LCQ3: Protecting employees who have lodged complaints about their employers defaulting on Mandatory Provident Fund contributions

     Following is a question by the Hon Luk Chung-Hung and a reply by the Secretary for Financial Services and the Treasury, Mr James Lau, in the Legislative Council today (October 18):


     Quite a number of workers have relayed to me that after they had lodged complaints with the authorities about their employers defaulting on Mandatory Provident Fund (MPF) contributions, they met with difficulties created repeatedly for them in their work and were even dismissed by their employers. In this connection, will the Government inform this Council:

(1) of the number of complaints received by the authorities about employers allegedly breaching the Mandatory Provident Fund Schemes Ordinance, and the respective numbers of cases in which the employers concerned were prosecuted and convicted, in each of the past three years, together with a breakdown by the breach, the industry and the amount of contributions involved; whether there was an upward trend in the number of cases of employers defaulting on MPF contributions in the past three years;

(2) in respect of some employees' concerns that they may meet with difficulties created for them in work by their employers and even dismissal after lodging non-anonymous complaints about their employers defaulting on MPF contributions, of the mechanisms currently in place for protecting the rights and interests of complainants; and

(3) whether the authorities will conduct a review on matters such as the investigation approach, prosecution procedure and evidential requirements in respect of suspected cases of employers defaulting on MPF contributions and make necessary legislative amendments, so that the employers concerned have no means to get to know whether or not the investigations against them have been initiated on receipt of complaints nor the identities of the complainants, thereby enhancing the protection for the complainants; if so, of the details and the timetable; if not, the reasons for that?

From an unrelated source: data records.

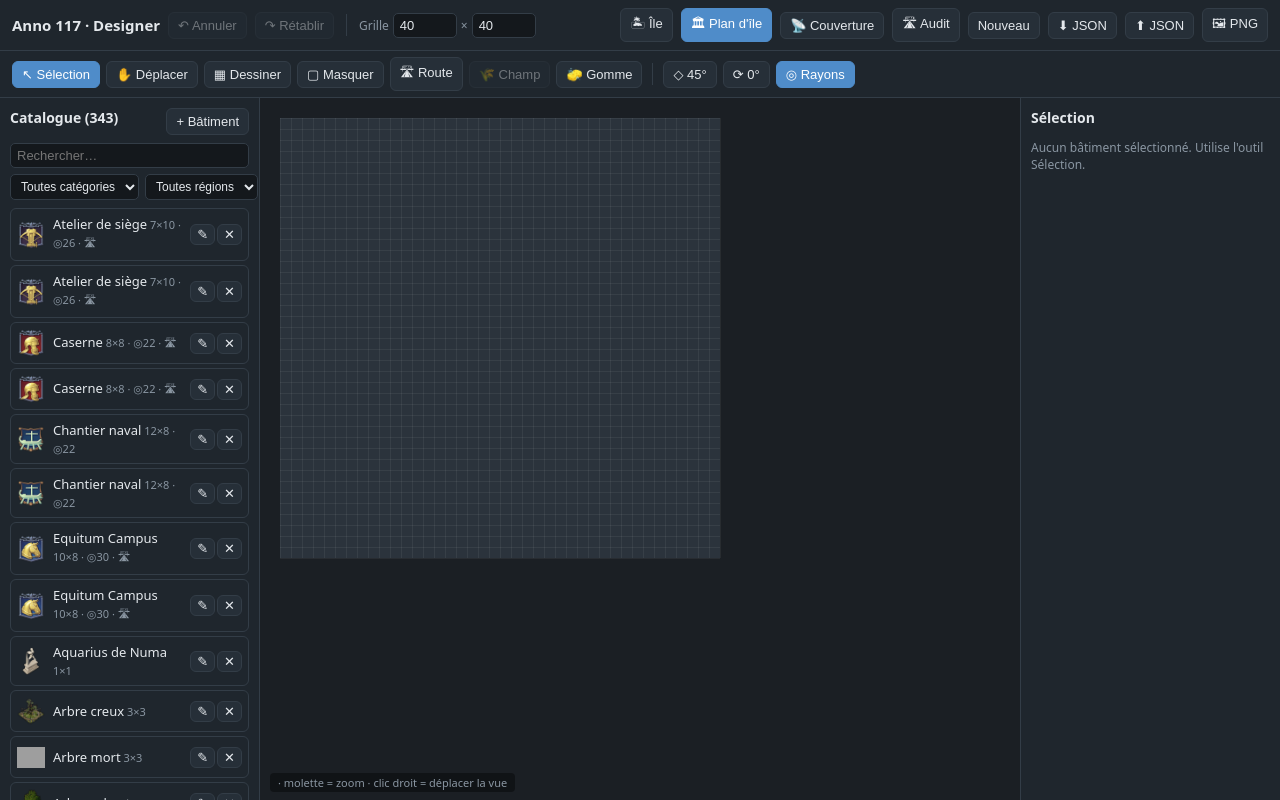
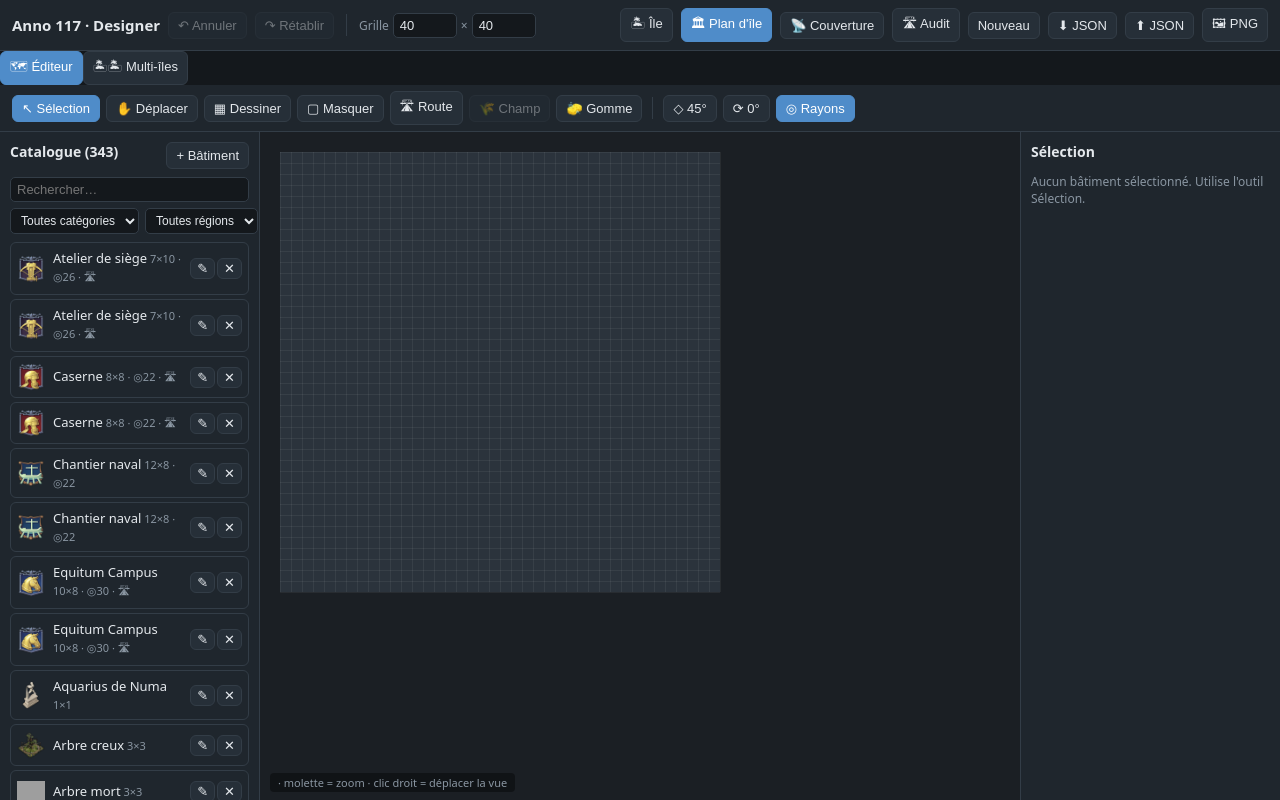
Before and after one commit to MaissaRemi/anno117-designer, a React (Vite) app: page / in a window 1280 px wide. Built offline with nearby package versions, Linux system fonts and the light colour scheme; grey boxes are pictures that could not be loaded.

Commit message:
SP-B: tab shell (EditorView extracted, Multi-island tab; keyboard handler intact)
Co-Authored-By: Claude Opus 4.8 <noreply@anthropic.com>

```diff
--- a/src/App.tsx
+++ b/src/App.tsx
@@ -1,12 +1,12 @@
-import { useEffect } from "react";
-import { GridCanvas } from "./ui/GridCanvas";
-import { Toolbar } from "./ui/Toolbar";
-import { Catalog } from "./ui/Catalog";
-import { SidePanel } from "./ui/SidePanel";
+import { useEffect, useState } from "react";
 import { TopBar } from "./ui/TopBar";
+import { EditorView } from "./ui/EditorView";
+import { MultiIslandPanel } from "./ui/MultiIslandPanel";
 import { useStore } from "./state/store";
 
 export default function App() {
+  const [tab, setTab] = useState<"editor" | "multi">("editor");
+
   useEffect(() => {
     const onKey = (e: KeyboardEvent) => {
       const tag = (e.target as HTMLElement)?.tagName;
@@ -35,16 +35,11 @@ export default function App() {
   return (
     <div className="app">
       <TopBar />
-      <Toolbar />
-      <div className="main">
-        <aside className="left">
-          <Catalog />
-        </aside>
-        <GridCanvas />
-        <aside className="right">
-          <SidePanel />
-        </aside>
+      <div className="tabs">
+        <button className={tab === "editor" ? "active" : ""} onClick={() => setTab("editor")}>🗺 Éditeur</button>
+        <button className={tab === "multi" ? "active" : ""} onClick={() => setTab("multi")}>🏝🏝 Multi-îles</button>
       </div>
+      {tab === "editor" ? <EditorView /> : <MultiIslandPanel />}
     </div>
   );
 }
--- /dev/null
+++ b/src/ui/EditorView.tsx
@@ -0,0 +1,22 @@
+import { Catalog } from "./Catalog";
+import { GridCanvas } from "./GridCanvas";
+import { SidePanel } from "./SidePanel";
+import { Toolbar } from "./Toolbar";
+
+/** Vue ÉDITEUR (canvas + catalogue + panneau). Extraite d'App pour la bascule d'onglets. */
+export function EditorView() {
+  return (
+    <>
+      <Toolbar />
+      <div className="main">
+        <aside className="left">
+          <Catalog />
+        </aside>
+        <GridCanvas />
+        <aside className="right">
+          <SidePanel />
+        </aside>
+      </div>
+    </>
+  );
+}
--- /dev/null
+++ b/src/ui/MultiIslandPanel.tsx
@@ -0,0 +1,4 @@
+/** Onglet MULTI-ÎLES (stub — implémenté en Task 5). */
+export function MultiIslandPanel() {
+  return <div className="multi-island" />;
+}
```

Acting President,

     First of all, even if an employee lodges an anonymous complaint with the Mandatory Provident Fund Schemes Authority (MPFA) about non-compliance with the Mandatory Provident Fund Schemes Ordinance by his/her employer, the MPFA will process the complaint and conduct investigation as appropriate. Replies to the various parts of Hon Luk Chung-hung's question are as follows:

(1) According to the MPFA's records, there were 3 695, 3 834 and 3 399 cases of complaints against employers in 2014-15, 2015-16 and 2016-17 respectively. The number of complaints does not show an upward trend. The complaints were mainly about default contribution, non-enrolment, failure to provide contribution records, failure to provide notices of termination to trustees, and wrongful deduction of wages for Mandatory Provident Fund (MPF) contribution purposes. The amount of MPF contributions recovered by the MPFA on behalf of employees was over $130 million for each of the past three years. On the number of prosecution summonses, there were a total of 575, 457 and 433 summonses issued in 2014-15, 2015-16 and 2016-17 respectively. Please refer to Annex for the breakdown of complaints and prosecution cases.

(2) and (3) To protect employees who lodge complaints, the MPFA will not disclose to employers the source of complaints or the complainants' identity during the investigation process unless consent is obtained from the complainants. After investigation and collection of evidence, the MPFA will act in accordance with the guidelines contained in the Prosecution Code of the Department of Justice, and seek legal advice in considering whether the case satisfies prosecution standards and principles in determining if the case meets the requirements for initiating criminal prosecution. In respect of the standard of proof, the requirements under the Evidence Ordinance shall apply. The MPFA will, from time to time, review the policy and procedures regarding the investigation and prosecution of suspected cases of employers defaulting on contributions as well as related legislative provisions. The MPFA also meets with the Department of Justice on a regular basis regarding the above in order to tackle non-compliant employers more effectively and provide better protection to complainants. In light of recent comments received, the MPFA has been revisiting the issue of employees being dismissed after lodging complaints against their non-compliant employers. The MPFA plans to liaise with the Labour Department to draw reference to their experience in enforcing the Employment Ordinance with respect to unreasonable and/or unfair dismissal, and explore how the existing MPF regulatory regime could be refined to better handle unreasonable and/or unfair dismissal of employees after they have lodged complaints against their employers for defaulting on MPF contributions.

Ends/Wednesday, October 18, 2017
Issued at HKT 14:40